ETA: The last science class I took was Genetics senior year of high school. I'm sure someone who knows more can chime in.


Senior Member
Hi, Andrew.

I agree with Anne. Probably the reason your NK cell % is up is because your T cell counts are so low. With low T-cell counts, your cell-mediated immune response is below normal. With both low NK activity and low T-cell counts, your defenses against viral infections are low. That accounts for your elevated RNase-L. The RNase-L is supposed to be a stop-gap measure that fights a holding action to suppress the viruses until the cavalry in the form of the adaptive cell-mediated reponse arrives, takes over, and kills the virus-infected cells. However, your cavalry is not doing so hot, leaving RNase-L holding the bag. The elevations of elastase, IL-6, IL-8 and NOS indicate that your innate immune system has detected invaders, and is sounding the alarm and trying to mobilize defensive forces and bring them to the site or sites of infection. There is an ongoing inflammation reaction, trying to fight the invaders, but it is not sufficient. Without an effective cell-mediated immune response, what develops is a guerrilla war, and nobody really wins. The good thing is that you stay alive, but the bad thing is that you don't get well.

So what's messing up the cell-mediated immune system's ability to respond properly?
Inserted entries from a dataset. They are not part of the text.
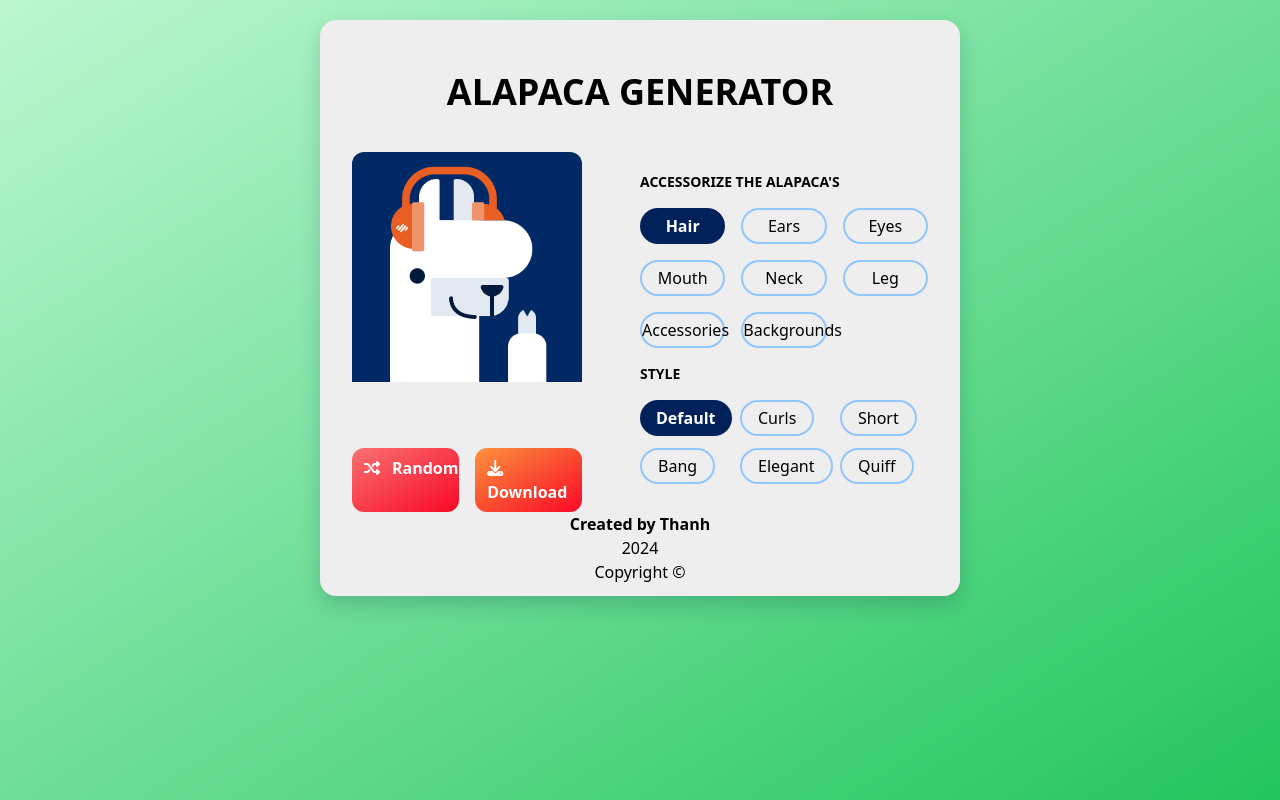
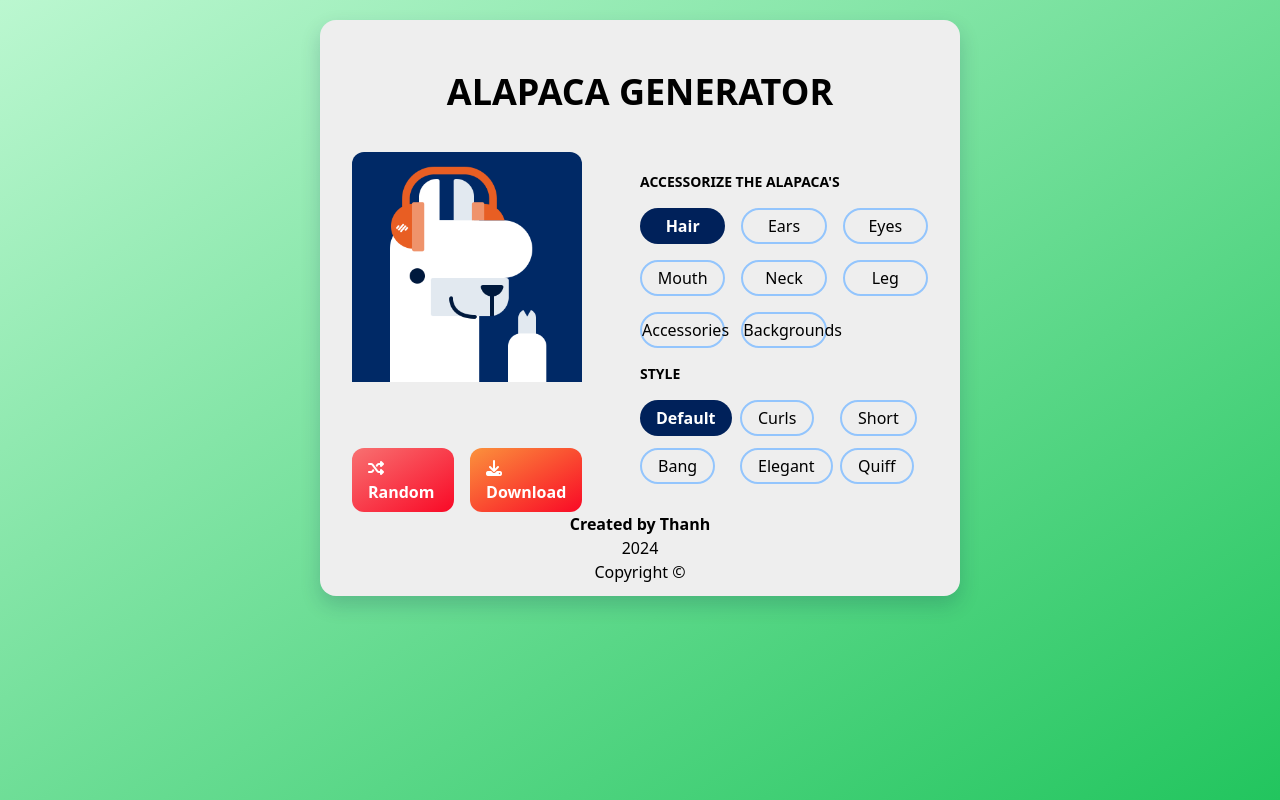
Before and after one commit to ccna123/profile_change, a React (Create React App) app: page / in a window 1280 px wide. Built offline with nearby package versions, Linux system fonts and the light colour scheme.

Commit message:
Update App.jsx

```diff
--- a/src/App.jsx
+++ b/src/App.jsx
@@ -88,14 +88,14 @@ function App() {
             <section className="h-[420px] rounded-xl mr-4 lg:w-[80%] lg:h-[280px] relative overflow-hidden">
               <DisplayAlapaca updateStyle={updateStyle} />
             </section>
-            <div className=" md:w-[80%] flex gap-4">
-              <div className="bg-gradient-to-br from-red-400 to-[#f90926] text-white rounded-xl pl-3 hover:scale-105 hover:duration-75 mt-4 w-full py-2">
+            <div className="md:w-[80%] flex gap-4">
+              <div className="bg-gradient-to-br from-red-400 to-[#f90926] text-white rounded-xl px-4 hover:scale-105 hover:duration-75 mt-4 py-2">
                 <i className="fa-solid fa-shuffle mr-3" />
                 <button onClick={handleRandomStyle} className="font-bold">
                   Random
                 </button>
               </div>
-              <div className="bg-gradient-to-br from-orange-400 to-[#f90926] text-white rounded-xl pl-3 hover:scale-105 hover:duration-75 mt-4 w-full py-2 ">
+              <div className="bg-gradient-to-br from-orange-400 to-[#f90926] text-white rounded-xl px-4 hover:scale-105 hover:duration-75 mt-4 py-2 ">
                 <i className="fa-solid fa-download mr-3" />
                 <button onClick={handleDownload} className="font-bold">
                   Download
```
In the GD--MCB hypothesis, the main factor is glutathione depletion, which has been observed in lab tests, and which is known to suppress cell-mediated immunity. An additional factor is the draining of folate metabolites out of the cells as a result of the "methyl trap" mechanism that comes into play because of the partial block in the methyation cycle. Low folate causes inhibition of the synthesis of new DNA and RNA, and these are needed to proliferate new T cells.
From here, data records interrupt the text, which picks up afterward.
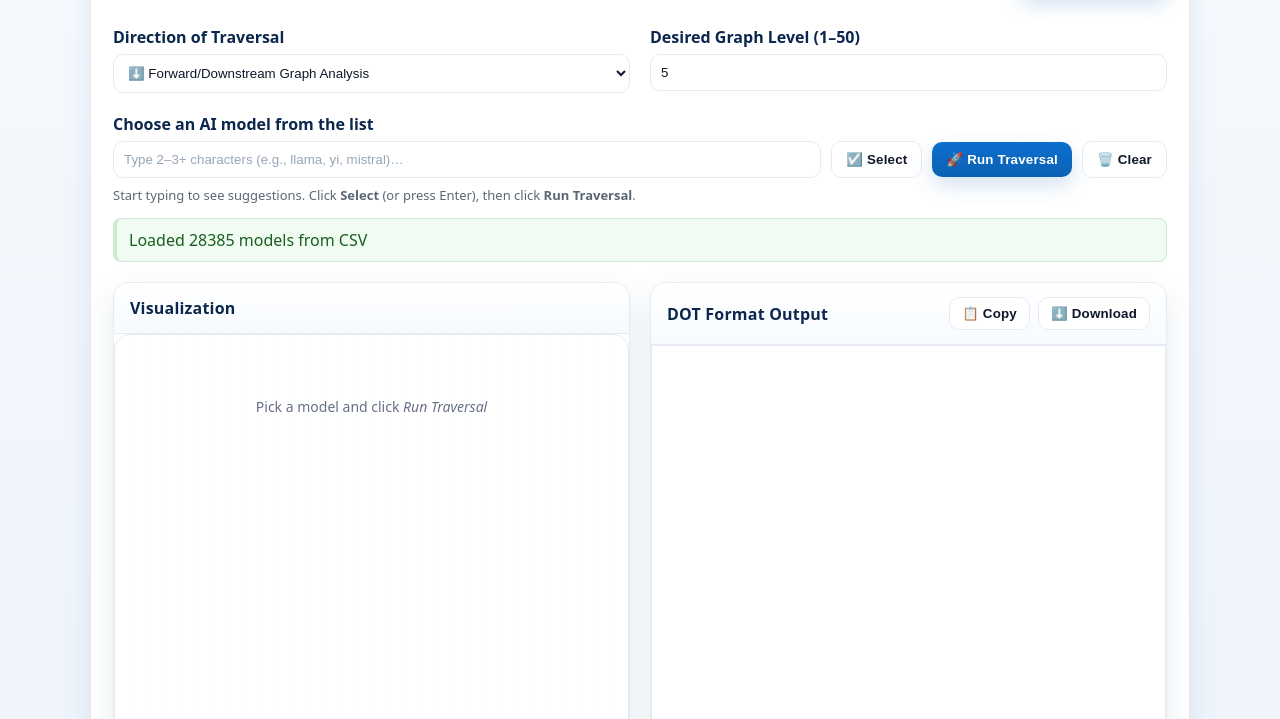
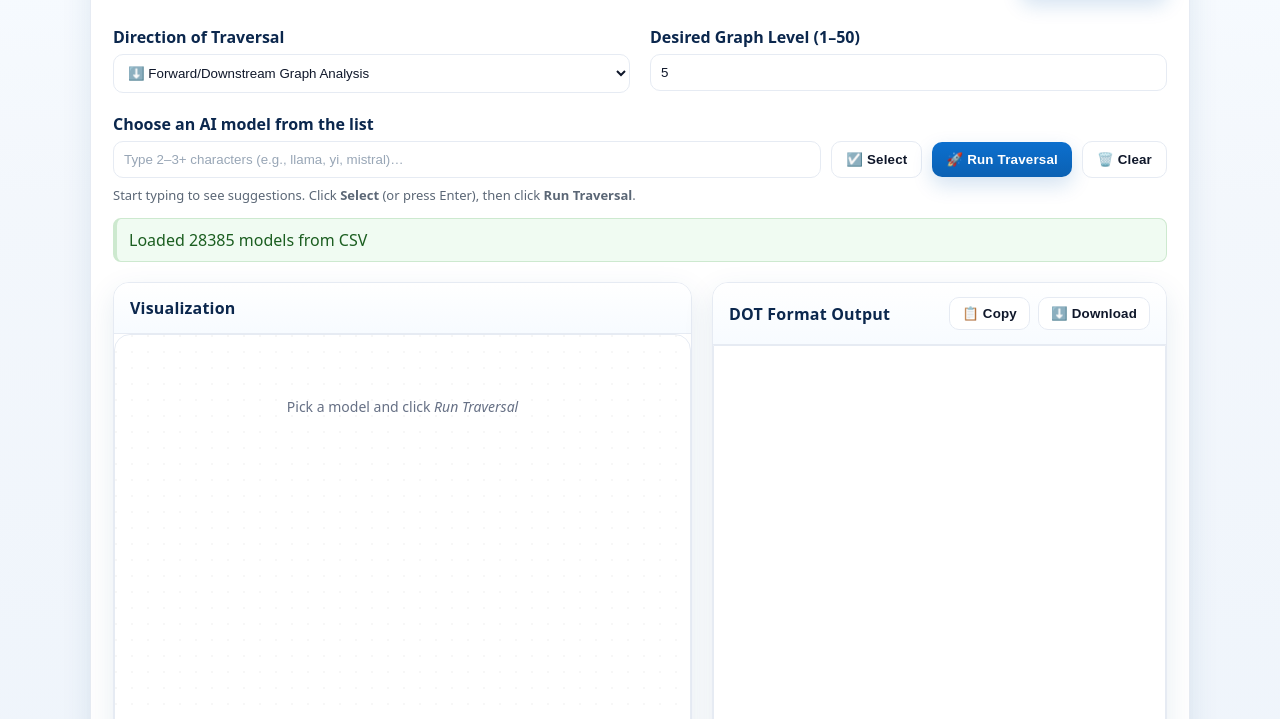
Before and after one commit to AI-Supply-Chain/AI-Supply-Chain.github.io, a plain HTML site: page app.html in a window 1280 px wide. Shown: the part 81-800 px from the top of the page. Drawn offline with nearby package versions, Linux system fonts and the light colour scheme.

Commit message:
Update app.css

```diff
--- a/css/app.css
+++ b/css/app.css
@@ -246,11 +246,25 @@ textarea:focus-visible {
   gap:var(--gap);
   align-items:stretch;
 }
-.output-section .panel {
+/* .output-section .panel {
   flex:1;
   display:flex;
   flex-direction:column;
+} */
+
+/* Adjust split: Visualization wider, DOT Output narrower */
+.output-section .panel:first-child {  /* Visualization */
+  flex: 0 1 56%;
+  display: flex;
+  flex-direction: column;
 }
+
+.output-section .panel:last-child {   /* DOT Format Output */
+  flex: 0 1 44%;
+  display: flex;
+  flex-direction: column;
+}
+
 .output-section .viz-surface,
 .output-section .codewrap {
   flex:1;                /* grow to fill panel */
```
What caused the depletion of glutathione? There are a lot of possibilities. It may be that a viral (or maybe a retroviral) infection caused the initial depletion of glutathione. It could also be that other stressors (physical, chemical, biological and/or psychological/emotional) contributed. Once glutathione drops low enough, it sets up the partial methylation cycle block in a genetically predisposed person, and then the immune system and the detox system are suppressed. Then the viruses and toxins have a field day.

What do to about it? I've suggested the "Simplified Treatment Approach" for lifting the partial methylation cycle block and allowing glutathione to come back up. This has helped a lot of people. If it turns out that XMRV is the culprit in CFS, hopefully there will also be ways to go after it directly.

Best regards,